Made together with Julie Mathias whilst at the RCA Flood is a light made of lightbulbs and a big mass of cables submerged in water. It's enticing, it's frightening and it gets great reactions from people who see it. I learned an enormous amount from it and best of all it's the project that got me through those difficult first few years after college. Even so, I have mixed feelings about it.

When we first started the project we just had this image of a lightbulb floating in water, we thought it would look naughty and it was a bit taboo so we looked for a way of making it. It was only afterwards that we discovered all the beautiful reflections inside the bulbs, how attractive it was and the strange tension that always existed around it. The atmosphere it generates is what I still like about it, the thing I don't like is the way it fitted so easily into the world of Designer lights, a world which I really don't want to be part of. In the beginning I saw Flood as a kind of anti-light, I thought it was a middle finger raised at all those perfectly detailed lamps that people get so precious about, but really what happened was that it was immediately absorbed into the canon of Designer lamps.

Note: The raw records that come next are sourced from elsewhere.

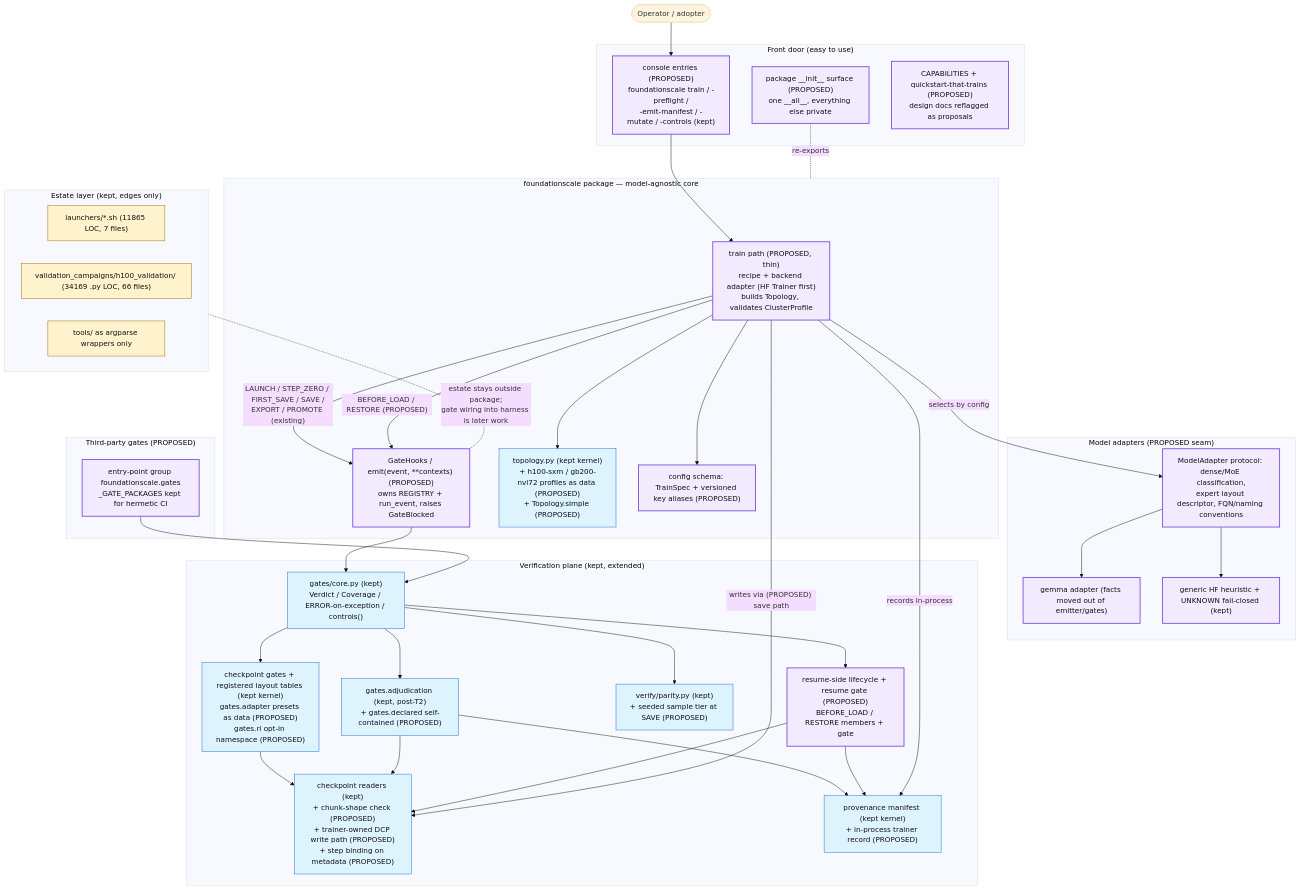
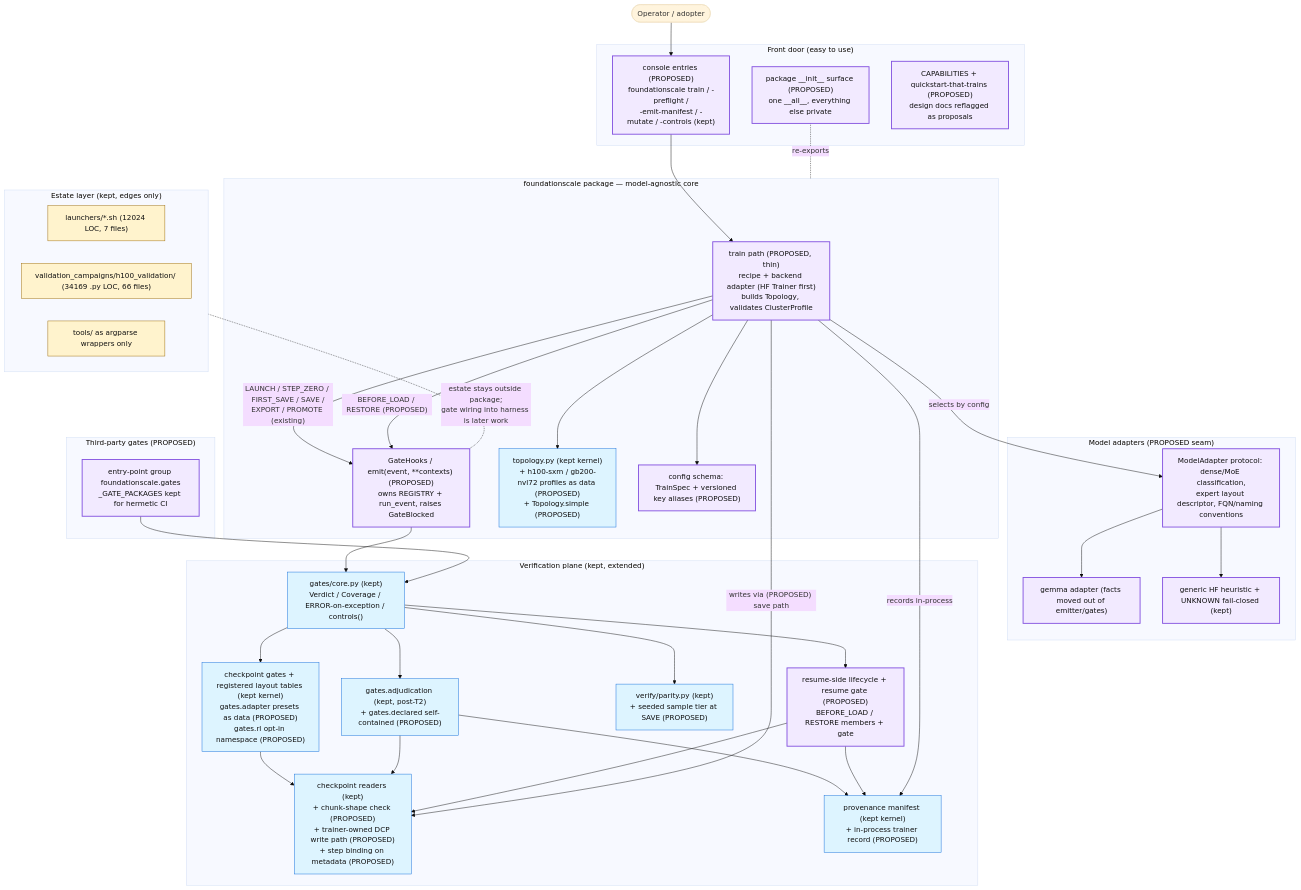
Before and after one commit to TranNhiem/FoundationScale: the diagram in docs/review/D5_proposed_architecture.md, drawn with Mermaid (base theme). The commit also changed other lines of this file and 23 other files, not shown here.

````diff
--- a/docs/review/D5_proposed_architecture.md
+++ b/docs/review/D5_proposed_architecture.md
@@ -13,74 +13,74 @@
 ```mermaid
 flowchart TB
   U(["Operator / adopter"])
 
   subgraph FRONT["Front door (easy to use)"]
     CLI["console entries (PROPOSED)<br/>foundationscale train / -preflight /<br/>-emit-manifest / -mutate / -controls (kept)"]
     SURF["package __init__ surface (PROPOSED)<br/>one __all__, everything else private"]
     DOCS["CAPABILITIES + quickstart-that-trains (PROPOSED)<br/>design docs reflagged as proposals"]
   end
 
   subgraph CORE["foundationscale package — model-agnostic core"]
     TRAIN["train path (PROPOSED, thin)<br/>recipe + backend adapter (HF Trainer first)<br/>builds Topology, validates ClusterProfile"]
     HOOKS["GateHooks / emit(event, **contexts) (PROPOSED)<br/>owns REGISTRY + run_event, raises GateBlocked"]
     TOPO["topology.py (kept kernel)<br/>+ h100-sxm / gb200-nvl72 profiles as data (PROPOSED)<br/>+ Topology.simple (PROPOSED)"]
     CONFIG["config schema: TrainSpec + versioned key aliases (PROPOSED)"]
   end
 
   subgraph ADAPT["Model adapters (PROPOSED seam)"]
     MA["ModelAdapter protocol: dense/MoE classification,<br/>expert layout descriptor, FQN/naming conventions"]
     GEM["gemma adapter (facts moved out of emitter/gates)"]
     HF["generic HF heuristic + UNKNOWN fail-closed (kept)"]
   end
 
   subgraph VERIFY["Verification plane (kept, extended)"]
     GCORE["gates/core.py (kept)<br/>Verdict / Coverage / ERROR-on-exception / controls()"]
     GCK["checkpoint gates + registered layout tables (kept kernel)<br/>gates.adapter presets as data (PROPOSED)<br/>gates.rl opt-in namespace (PROPOSED)"]
     ADJ["gates.adjudication (kept, post-T2)<br/>+ gates.declared self-contained (PROPOSED)"]
     PAR["verify/parity.py (kept)<br/>+ seeded sample tier at SAVE (PROPOSED)"]
     CKIO["checkpoint readers (kept)<br/>+ chunk-shape check (PROPOSED)<br/>+ trainer-owned DCP write path (PROPOSED)<br/>+ step binding on metadata (PROPOSED)"]
     PROV["provenance manifest (kept kernel)<br/>+ in-process trainer record (PROPOSED)"]
     RES["resume-side lifecycle + resume gate (PROPOSED)<br/>BEFORE_LOAD / RESTORE members + gate"]
   end
 
   subgraph PLUG["Third-party gates (PROPOSED)"]
     EP["entry-point group foundationscale.gates<br/>_GATE_PACKAGES kept for hermetic CI"]
   end
 
   subgraph ESTATE["Estate layer (kept, edges only)"]
-    LAU["launchers/*.sh (11865 LOC, 7 files)"]
+    LAU["launchers/*.sh (12024 LOC, 7 files)"]
     H100["validation_campaigns/h100_validation/ (34169 .py LOC, 66 files)"]
     WRAP["tools/ as argparse wrappers only"]
   end
 
   U --> CLI --> TRAIN
   SURF -. re-exports .- CORE
   TRAIN --> TOPO
   TRAIN --> CONFIG
   TRAIN -- "selects by config" --> MA
   MA --> GEM
   MA --> HF
   TRAIN -- "LAUNCH / STEP_ZERO / FIRST_SAVE / SAVE /<br/>EXPORT / PROMOTE (existing)" --> HOOKS
   TRAIN -- "BEFORE_LOAD / RESTORE (PROPOSED)" --> HOOKS
   HOOKS --> GCORE
   EP --> GCORE
   GCORE --> GCK
   GCORE --> ADJ
   GCORE --> PAR
   GCORE --> RES
   GCK --> CKIO
   ADJ --> CKIO
   ADJ --> PROV
   RES --> CKIO
   RES --> PROV
   TRAIN -- "writes via (PROPOSED) save path" --> CKIO
   TRAIN -- "records in-process" --> PROV
   ESTATE -. "estate stays outside package;<br/>gate wiring into harness is later work" .- HOOKS
 
   classDef new fill:#f2eaff,stroke:#8250df,stroke-width:2px,color:#111;
   classDef kept fill:#ddf4ff,stroke:#0969da,color:#111;
   classDef estate fill:#fff3cd,stroke:#9a6700,color:#111;
   class TRAIN,HOOKS,CLI,SURF,DOCS,MA,GEM,HF,RES,EP,CONFIG new;
   class GCORE,GCK,ADJ,PAR,CKIO,PROV,TOPO kept;
   class LAU,H100,WRAP estate;
 ```
````
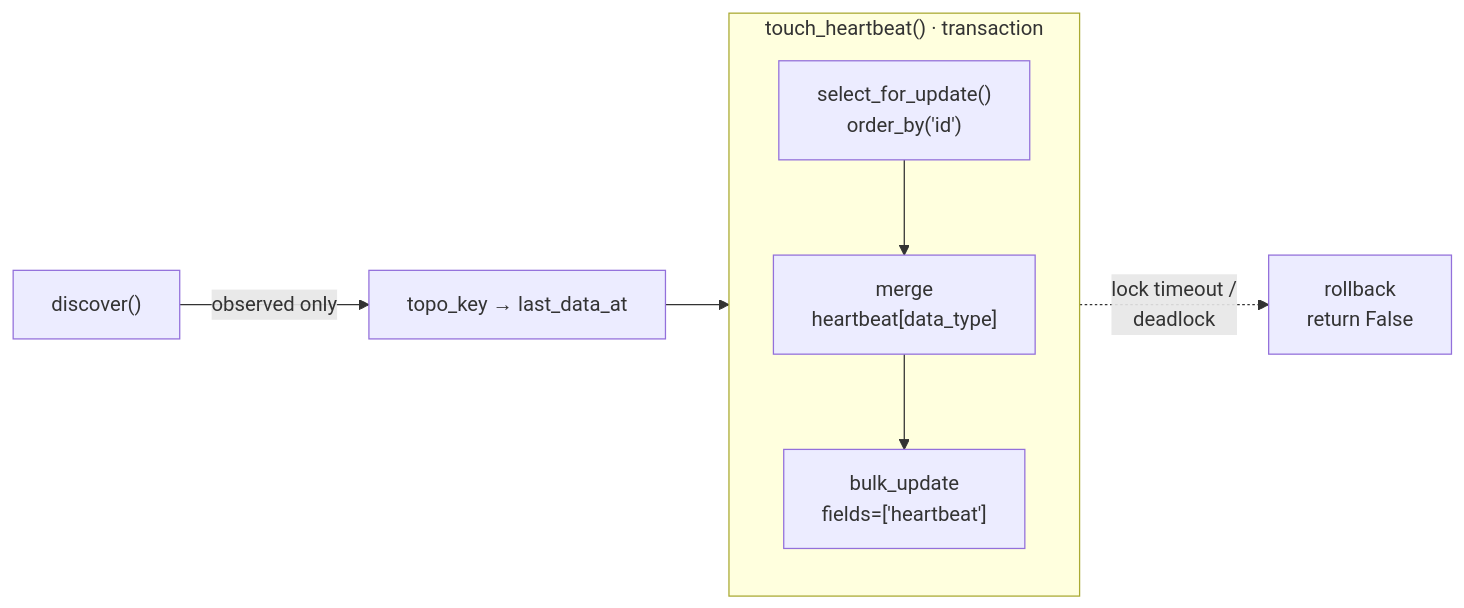
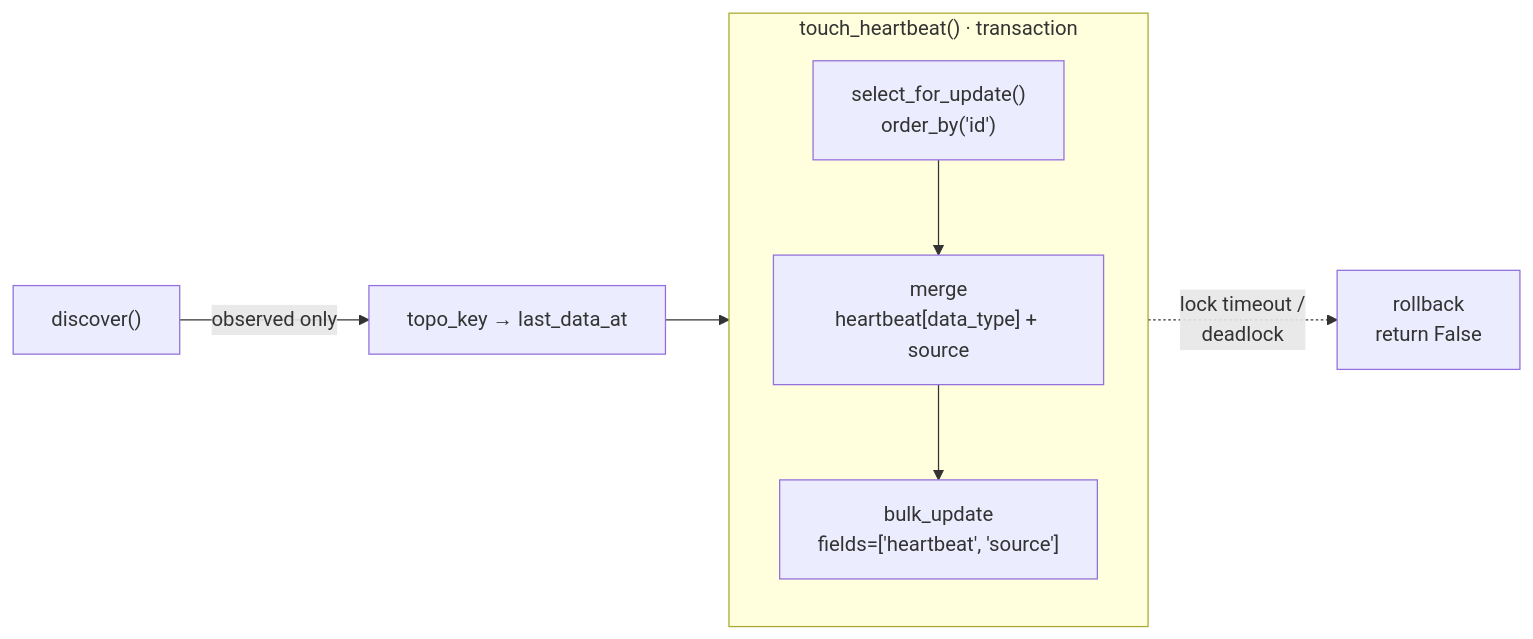
One commit to ZhuoZhuoCrayon/ai-workspace changed the second of 3 diagrams in knowledge/bkmonitor/issues/2026-09-16-apm-service-data-status-heartbeat/PLAN.md. Above: the diagram before and after it, drawn with Mermaid. The commit also changed other lines of this file, not shown here.

Commit message:
docs(issue): add heartbeat source compensation

````diff
--- a/knowledge/bkmonitor/issues/2026-09-16-apm-service-data-status-heartbeat/PLAN.md
+++ b/knowledge/bkmonitor/issues/2026-09-16-apm-service-data-status-heartbeat/PLAN.md
@@ -188,13 +191,13 @@
 ```mermaid
 flowchart LR
     A["discover()"] -->|"observed only"| B["topo_key → last_data_at"]
     B --> E
 
     subgraph T["touch_heartbeat() · transaction"]
         direction TB
-        E["select_for_update()<br/>order_by('id')"] --> F["merge<br/>heartbeat[data_type]"]
-        F --> G["bulk_update<br/>fields=['heartbeat']"]
+        E["select_for_update()<br/>order_by('id')"] --> F["merge<br/>heartbeat[data_type] + source"]
+        F --> G["bulk_update<br/>fields=['heartbeat', 'source']"]
     end
 
     E -.->|"lock timeout /<br/>deadlock"| R["rollback<br/>return False"]
 ```
````
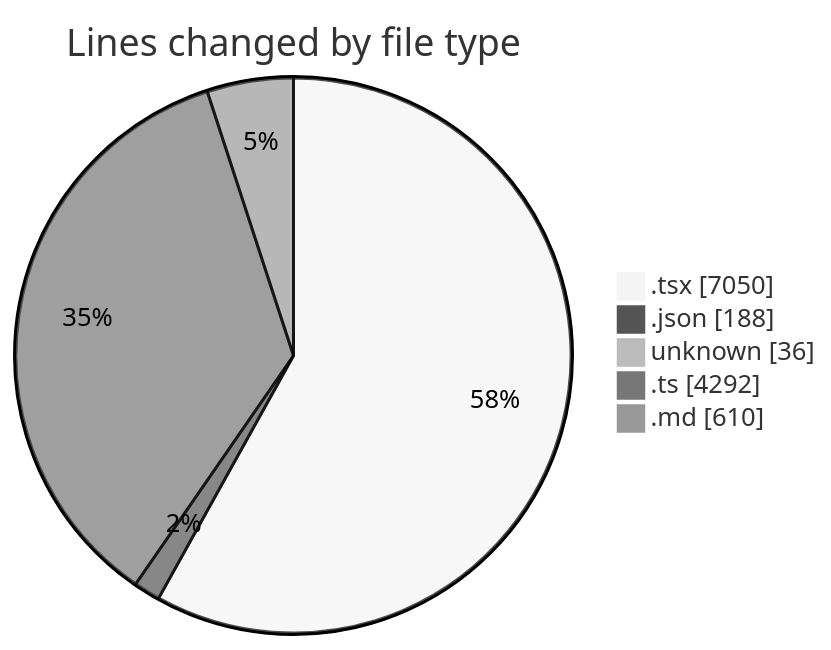
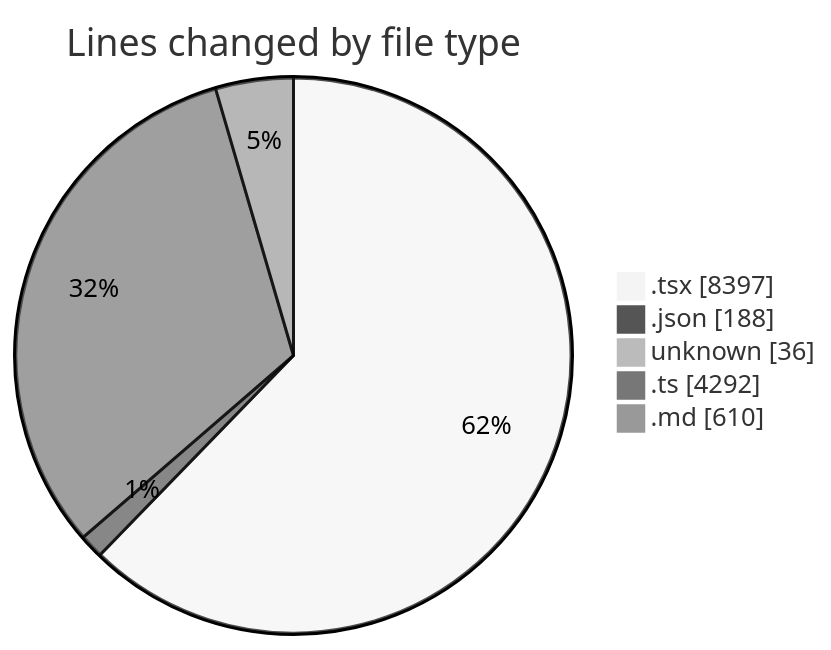
One commit to ernivani/code-tracking changed the first of 2 diagrams in 2025-01-03/tinycms/README.md. Above: the diagram before and after it, drawn with Mermaid (neutral theme). The commit also changed other lines of this file and 5 other files, not shown here.

````diff
--- a/2025-01-03/tinycms/README.md
+++ b/2025-01-03/tinycms/README.md
@@ -63,9 +64,9 @@
 ```mermaid
 pie showData
 title Lines changed by file type
-".tsx" : 7050
+".tsx" : 8397
 ".json" : 188
 "unknown" : 36
 ".ts" : 4292
 ".md" : 610
 ```
````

I've left this kind of work behind now, but I'm still proud of it and I hold it in some affection because everything else I've done is built on it. Flood brought me amazing opportunities and contacts that I call on to this day. Without flood there would be no Bridge. It was a crucial part of my learning process and it helped me figure out what I don't want to be as well as what I do.

Image of Flood, a light made of lightbulbs and cables in water
Image of Flood, a light made of lightbulbs and cables in water

Of the many installations we did of Flood this is my favourite, it was at MOCA in Taipei. Their building used to be a school and they still had a some of old children's desks and chairs in a store-room so I dragged them out and made a class room gone wild. It embodied the playfulness of the project really well, and the rebellious spirit in which it was made (if not received).